LONDON (Reuters) - British fund supermarket Hargreaves Lansdown overcame adverse publicity over the suspension of Neil Woodford’s flagship fund to increase full-year assets by 8.4% on a growing client base and net savings inflows, sending its shares higher.
The UK’s biggest online investing platform appeared to have weathered the ire of clients and policymakers since the June suspension of Woodford’s equity income fund, which Hargreaves had championed for years to its many retail savers.
Hargreaves said on Thursday that total assets under administration were 99.3 billion pounds at end-June, up from 91.6 billion pounds a year earlier and beating a company supplied consensus of 15 analysts for 98.7 billion pounds, helping to underpin a 7.7% rise in its shares.
“We recognise that there are industry headwinds and that the environment continues to be difficult and we remain vigilant to these conditions,” Chief Executive Chris Hill said.
A 133,000 rise in client numbers to 1.22 million combined with the trend for consolidating their savings on the Hargreaves platform drove net new business of 7.3 billion pounds, while market gains added a further 400 million pounds.
However, Hargreaves said revenues were impacted by reduced client demand to trade shares given uncertainty around Brexit, while its decision to waive platform fees for clients affected by Woodford was costing 360,000 pounds a month.
Hargreaves’ promotion of the fund only ended on the day it was suspended, leaving nearly 300,000 clients trapped until it reopens for trading, something unlikely to happen until December, the fund’s Authorised Corporate Director has said.
Britain’s financial regulator is looking into the circumstances surrounding the fund’s suspension, which occurred when client demand to leave caused a liquidity squeeze.
Hill and other Hargreaves executives confirmed on Thursday they would give up their bonuses for the year over the affair.
“Our priority remains to support our clients and pressing for the Woodford Equity Income Fund to reopen as soon as is practicable, whilst protecting the interests of all investors,” Hill said.
Despite questions about the way Hargreaves constructs and markets its favourite fund picks, used by many clients to decide where to invest, it stood by its ‘Wealth 50’ list.

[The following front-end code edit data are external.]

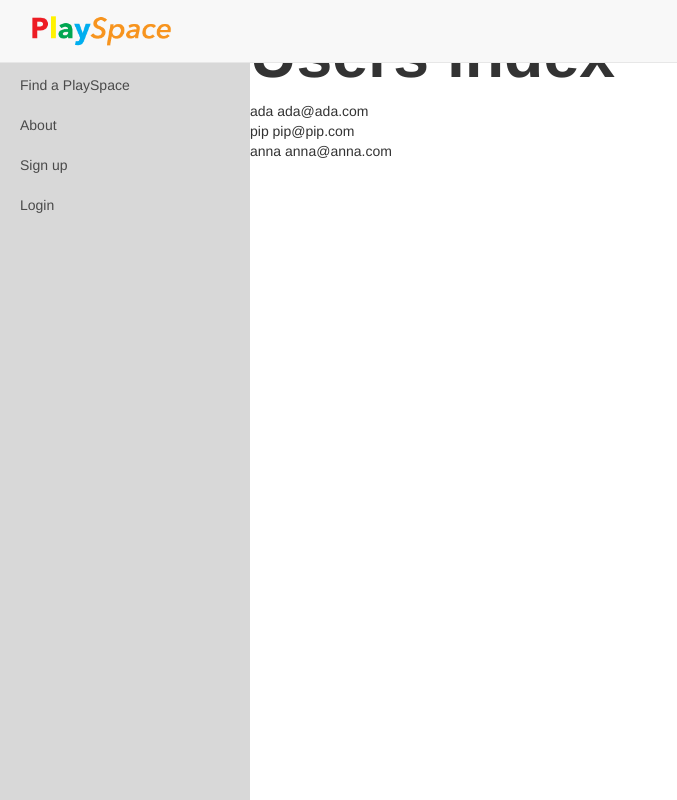
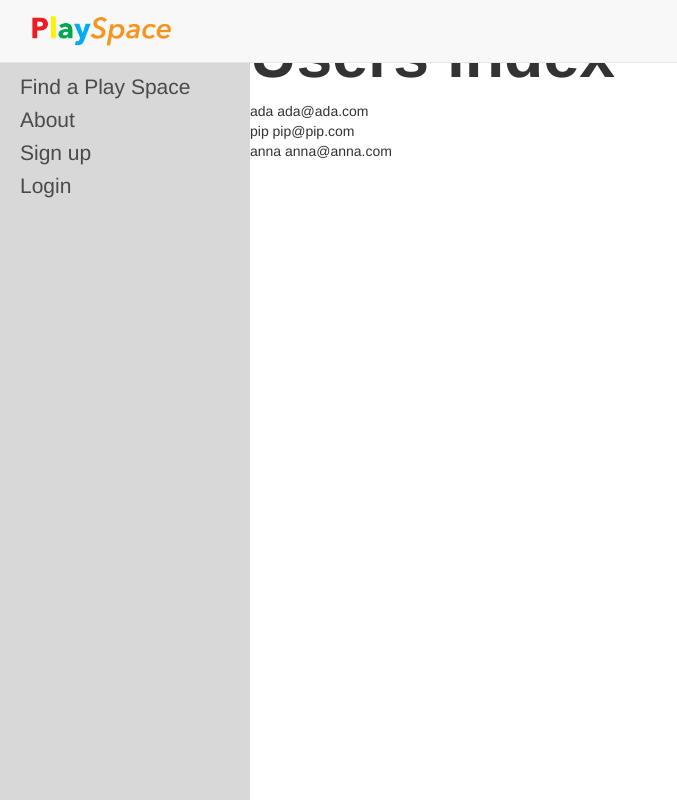
Before and after one commit to wdi-hk-9/Project-PlaySpace, a Rails app: page /users in a window 1280 px wide. Shown: the whole page, without its empty margins (0-677 px from the left). Run offline with Rails 7, Linux system fonts and the light colour scheme; data comes from the database, SQL or seed files in the repository; style sheets or scripts are compiled from the project's sources; some libraries are stand-ins or nearby versions.

Commit message:
styled sidebar links

```diff
--- a/app/assets/stylesheets/application.scss
+++ b/app/assets/stylesheets/application.scss
@@ -24,9 +24,13 @@ body {
   font-family: 'Helvetica Neue', Helvetica, Arial, sans-serif;
 }
 
-h1, h2, h3, h4 {
+h1, h2, h3 {
   font-family: avenir, 'avenir next', helvetica, arial, sans-serif;
   font-weight: bold;
+}
+
+h4 {
+  font-family: avenir, 'avenir next', helvetica, arial, sans-serif;
 }
 
 h5 {
@@ -76,7 +80,7 @@ h6 {
     h1 {font-size: ($font-size-base * 2.6);}
     h2 {font-size: ($font-size-base * 2);}
     h3 {font-size: ($font-size-base * 1.7);}
-    h4 {font-size: ($font-size-base * 1.4);}
+    h4 {font-size: ($font-size-base * 1.2);}
     h5 {font-size: ($font-size-base * 1.4);}
     h6 {font-size: ($font-size-base * .85);}
     p {font-size: ($font-size-base * 1);}
@@ -88,7 +92,7 @@ h6 {
     h1{font-size: ($font-size-base * 3.4);}
     h2{font-size: ($font-size-base * 2.4);}
     h3{font-size: ($font-size-base * 1.85);}
-    h4{font-size: ($font-size-base * 1.4);}
+    h4{font-size: ($font-size-base * 1.2);}
     h5{font-size: ($font-size-base * 1.4);}
     h6{font-size: ($font-size-base * .85);}
     p{font-size: ($font-size-base * 1.15);}
@@ -100,7 +104,7 @@ h6 {
     h1{font-size: ($font-size-base * 4.6);}
     h2{font-size: ($font-size-base * 2.6);}
     h3{font-size: ($font-size-base * 2);}
-    h4{font-size: ($font-size-base * 1.7);}
+    h4{font-size: ($font-size-base * 1.5);}
     h5{font-size: ($font-size-base * 1.7);}
     h6{font-size: ($font-size-base * 0.9);}
     p{font-size: ($font-size-base * 1.15);}
--- a/app/views/layouts/_sidebar.html.erb
+++ b/app/views/layouts/_sidebar.html.erb
@@ -1,17 +1,18 @@
 <!-- Sidebar left -->
 <div id="sidebar-wrapper">
   <ul class="sidebar-nav">
-    <li class="sidebar-brand">PlaySpace</li>
-    <li><a href="/playspaces">Find a PlaySpace</a></li>
-    <li><%= link_to 'About', about_path %></li>
+    <li class="sidebar-brand"></li>
+    <li class=""><a href="/playspaces"><h4>Find a Play Space</h4></a></li>
+    <li><h4><%= link_to 'About', about_path %></h4></li>
 
-      <% if current_user %>
-        <li><%= link_to 'Logout', logout_path, method: :delete, data: {confirm: 'Are you sure?'} %></li>
-        <li><%= link_to 'Add a Playspace', new_playspace_path %></li>
-      <% else %>
-        <li><%= link_to 'Sign up', new_user_path %></li>
-        <li><%= link_to 'Login', login_path %></li>
-      <% end %>
+    <% if current_user %>
+      <li><h4><%= link_to 'Logout', logout_path, method: :delete, data: {confirm: 'Are you sure?'} %></h4></li>
+      <li><h4><%= link_to 'Add a Playspace', new_playspace_path %></h4></li>
+    <% else %>
+      <li><h4><%= link_to 'Sign up', new_user_path %></h4></li>
+      <li><h4><%= link_to 'Login', login_path %></h4></li>
+
+    <% end %>
   </ul>
 </div>
 <!-- /#sidebar-wrapper left-->
```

“We are committed to a favourite funds list as one of many tools which are important for our clients.”
Reporting by Simon Jessop, editing by Sinead Cruise and Alexander Smith